Randomized Clinical Trial Of A Brief And Extensive Dyadic Intervention For Advanced Cancer Patients And Their Family Caregivers
Authors: Northouse L.L. , Mood D.W. , Schafenacker A. , Kalemkerian G. , Zalupski M. , LoRusso P. , Hayes D.F. , Hussain M. , Ruckdeschel J. , Fendrick A.M. , et al. .
Source: Psycho-oncology, 2013 Mar; 22(3), p. 555-63.
Measuring Appraisal During Advanced Cancer: Psychometric Testing Of The Appraisal Of Caregiving Scale
Authors: Lambert S.D. , Yoon H. , Ellis K.R. , Northouse L. .
Source: Patient Education And Counseling, 2015 May; 98(5), p. 633-9.
Effect Of A Nurse-led Psychoeducational Intervention On Healthcare Service Utilization Among Adults With Advanced Cancer
Authors: Martinez K.A. , Friese C. , Kershaw T. , Given C.W. , Fendrick A.M. , Northouse L. .
Source: Oncology Nursing Forum, 2015 Jul; 42(4), p. E310-8.
The Interdependence of Advanced Cancer Patients' and Their Family Caregivers' Mental Health, Physical Health, and Self-Efficacy over Time.
Authors: Kershaw T. , Ellis K.R. , Yoon H. , Schafenacker A. , Katapodi M. , Northouse L. .
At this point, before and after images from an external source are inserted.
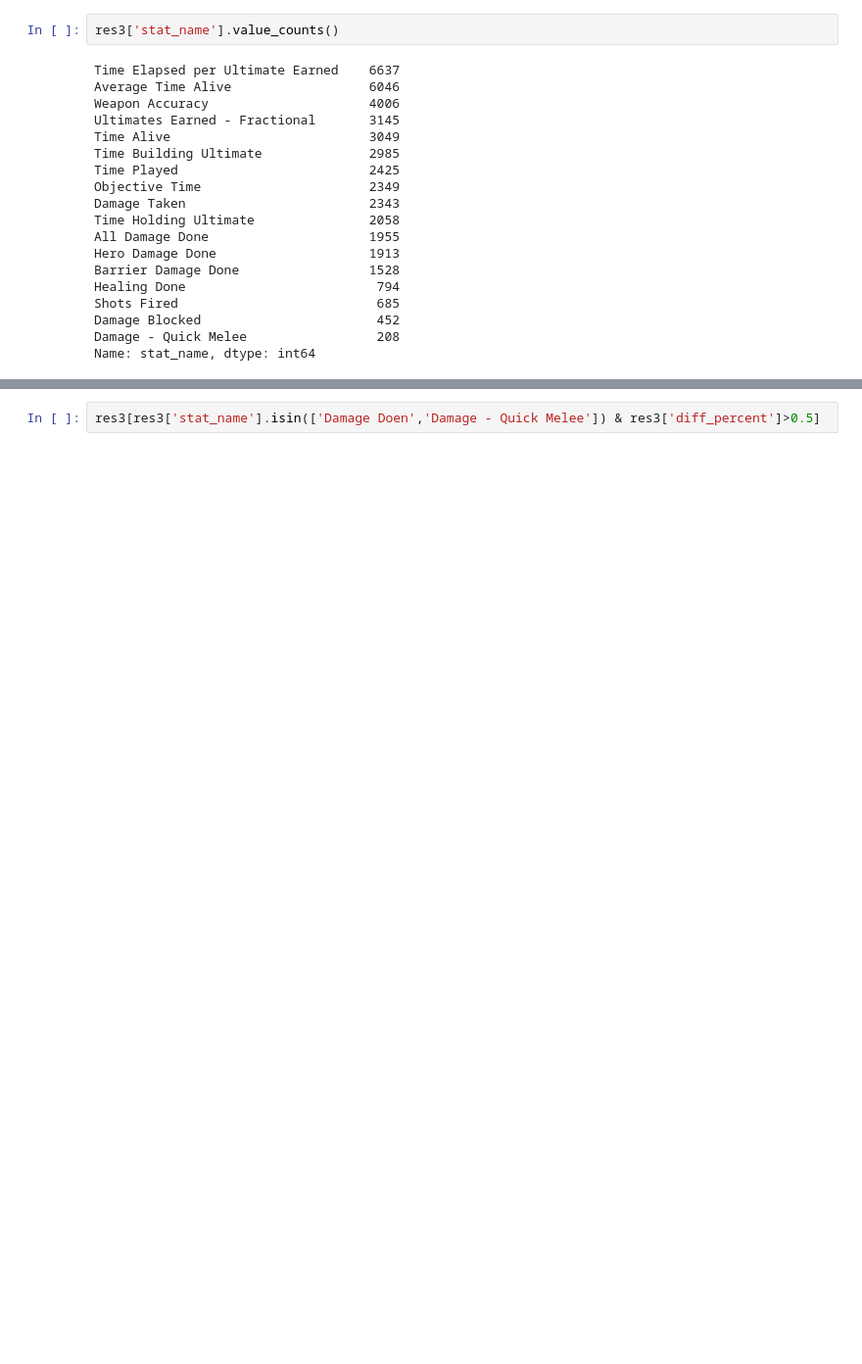
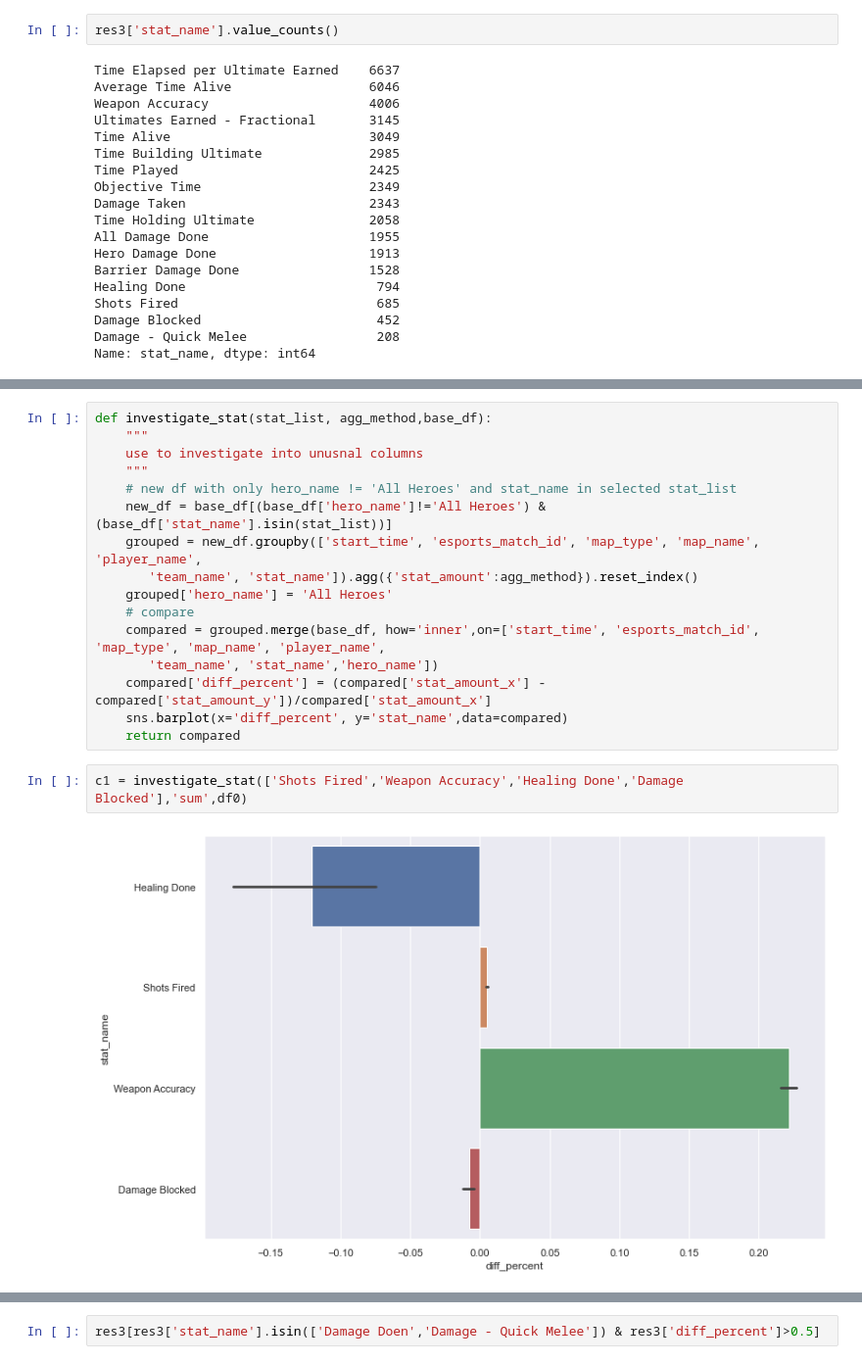
Before and after one commit to lyndonhe666/OWL2021, a Jupyter notebook: data cleaning and validation.ipynb, the cells around one changed output, grey strips where cells are left out. Shown: that part at 98% size. Saved outputs shown, nothing was run; the diff lists cells and outputs as text; blank space fills up the shorter version.

```diff
--- a/data cleaning and validation.ipynb
+++ b/data cleaning and validation.ipynb
@@ -323,0 +403,20 @@ Name: stat_name, dtype: int64
+# %%
+def investigate_stat(stat_list, agg_method,base_df):
+    """
+    use to investigate into unusnal columns
+    """
+    # new df with only hero_name != 'All Heroes' and stat_name in selected stat_list
+    new_df = base_df[(base_df['hero_name']!='All Heroes') & (base_df['stat_name'].isin(stat_list))]
+    grouped = new_df.groupby(['start_time', 'esports_match_id', 'map_type', 'map_name', 'player_name',
+       'team_name', 'stat_name']).agg({'stat_amount':agg_method}).reset_index()
+    grouped['hero_name'] = 'All Heroes'
+    # compare
+    compared = grouped.merge(base_df, how='inner',on=['start_time', 'esports_match_id', 'map_type', 'map_name', 'player_name',
+       'team_name', 'stat_name','hero_name'])
+    compared['diff_percent'] = (compared['stat_amount_x'] - compared['stat_amount_y'])/compared['stat_amount_x']
+    sns.barplot(x='diff_percent', y='stat_name',data=compared)
+    return compared
+# %%
+c1 = investigate_stat(['Shots Fired','Weapon Accuracy','Healing Done','Damage Blocked'],'sum',df0)
+# %% [output]
+[figure, added]
```
Also changed, not shown: parts of 22 cells of this notebook.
Source: Annals of behavioral medicine : a publication of the Society of Behavioral Medicine, 2015 Dec; 49(6), p. 901-11.